| Task prompt |
The entries below must be reproduced exactly; their pictures are not part of the copy.
+++ Entries shown
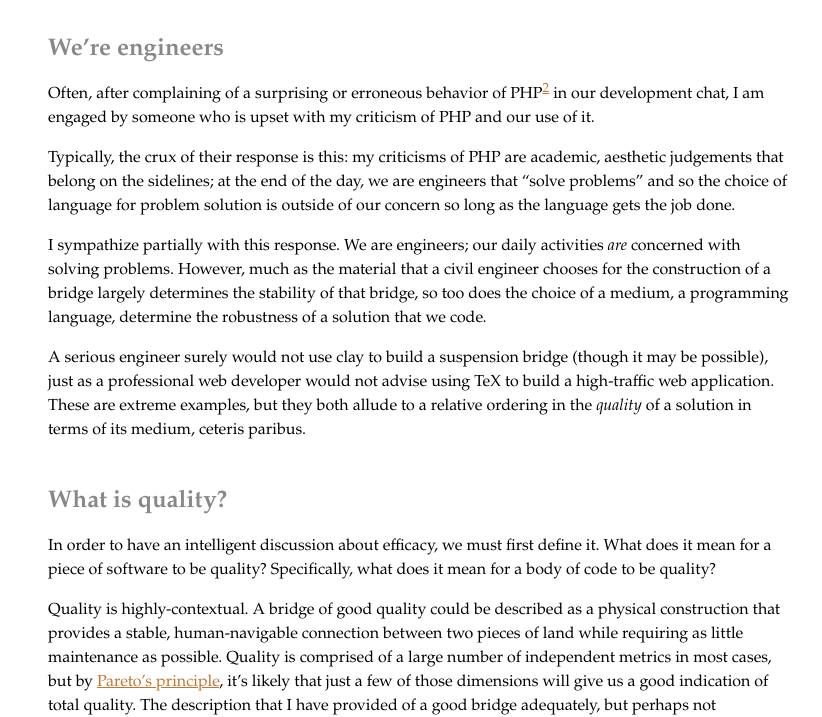
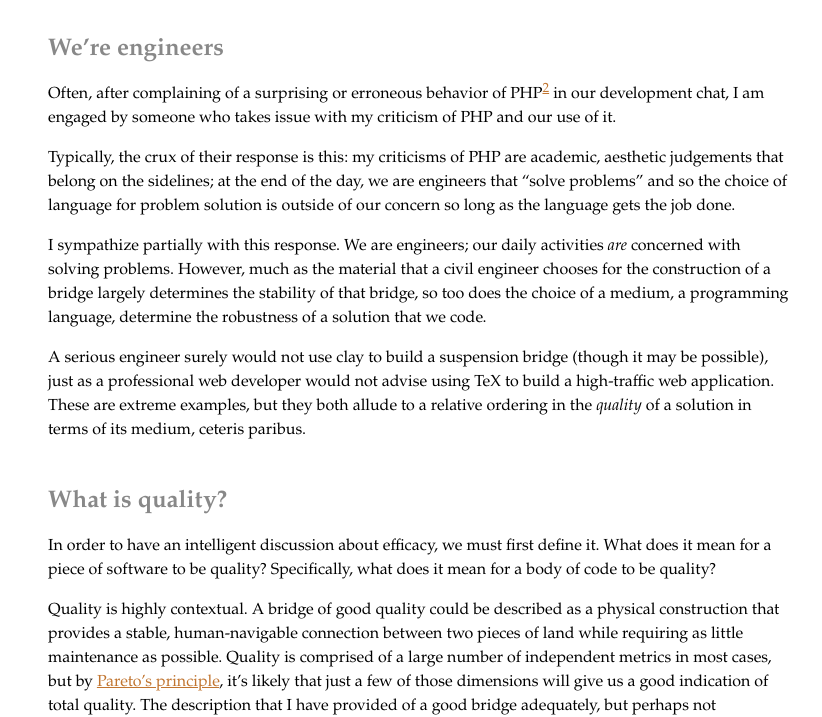
Before and after one commit to jamesob/jamesob.github.io, a Jekyll site: the page built from _posts/2012-2-11-language-matters.md, in a window 1280 px wide and 1400 px high. Shown: the part 430-1147 px from the top of the window, without its empty margins (238-1060 px from the left). Built offline with Jekyll 4.4.1, drawn with Linux system fonts in a browser that asks for light colours; comment, search, counter and statistics services are not loaded.

Commit message:
grammar mistake --- thanks internet dude!

```diff
--- a/_posts/2012-2-11-language-matters.md
+++ b/_posts/2012-2-11-language-matters.md
@@ -17,9 +17,9 @@ appeal intuitively to technical readers.
 
 ## We're engineers
 
-Often, after complaining of a surprising or erroneous behavior of
-PHP[^1] in our development chat, I am engaged by someone who is upset with my
-criticism of PHP and our use of it.
+Often, after complaining of a surprising or erroneous behavior of PHP[^1] in our
+development chat, I am engaged by someone who takes issue with my criticism of
+PHP and our use of it.
 
 Typically, the crux of their response is this: my criticisms of PHP are
 academic, aesthetic judgements that belong on the sidelines; at the end of the
@@ -45,7 +45,7 @@ In order to have an intelligent discussion about efficacy, we must first define
 it. What does it mean for a piece of software to be quality? Specifically, what
 does it mean for a body of code to be quality?
 
-Quality is highly-contextual. A bridge of good quality could be described as a
+Quality is highly contextual. A bridge of good quality could be described as a
 physical construction that provides a stable, human-navigable connection between two
 pieces of land while requiring as little maintenance as possible. Quality is
 comprised of a large number of independent metrics in most cases, but
```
++++++
| Written answer |
Before and after one commit to jamesob/jamesob.github.io, a Jekyll site: the page built from _posts/2012-2-11-language-matters.md, in a window 1280 px wide and 1400 px high. Shown: the part 430-1147 px from the top of the window, without its empty margins (238-1060 px from the left). Built offline with Jekyll 4.4.1, drawn with Linux system fonts in a browser that asks for light colours; comment, search, counter and statistics services are not loaded.

Commit message:
grammar mistake --- thanks internet dude!

```diff
--- a/_posts/2012-2-11-language-matters.md
+++ b/_posts/2012-2-11-language-matters.md
@@ -17,9 +17,9 @@ appeal intuitively to technical readers.
 
 ## We're engineers
 
-Often, after complaining of a surprising or erroneous behavior of
-PHP[^1] in our development chat, I am engaged by someone who is upset with my
-criticism of PHP and our use of it.
+Often, after complaining of a surprising or erroneous behavior of PHP[^1] in our
+development chat, I am engaged by someone who takes issue with my criticism of
+PHP and our use of it.
 
 Typically, the crux of their response is this: my criticisms of PHP are
 academic, aesthetic judgements that belong on the sidelines; at the end of the
@@ -45,7 +45,7 @@ In order to have an intelligent discussion about efficacy, we must first define
 it. What does it mean for a piece of software to be quality? Specifically, what
 does it mean for a body of code to be quality?
 
-Quality is highly-contextual. A bridge of good quality could be described as a
+Quality is highly contextual. A bridge of good quality could be described as a
 physical construction that provides a stable, human-navigable connection between two
 pieces of land while requiring as little maintenance as possible. Quality is
 comprised of a large number of independent metrics in most cases, but
```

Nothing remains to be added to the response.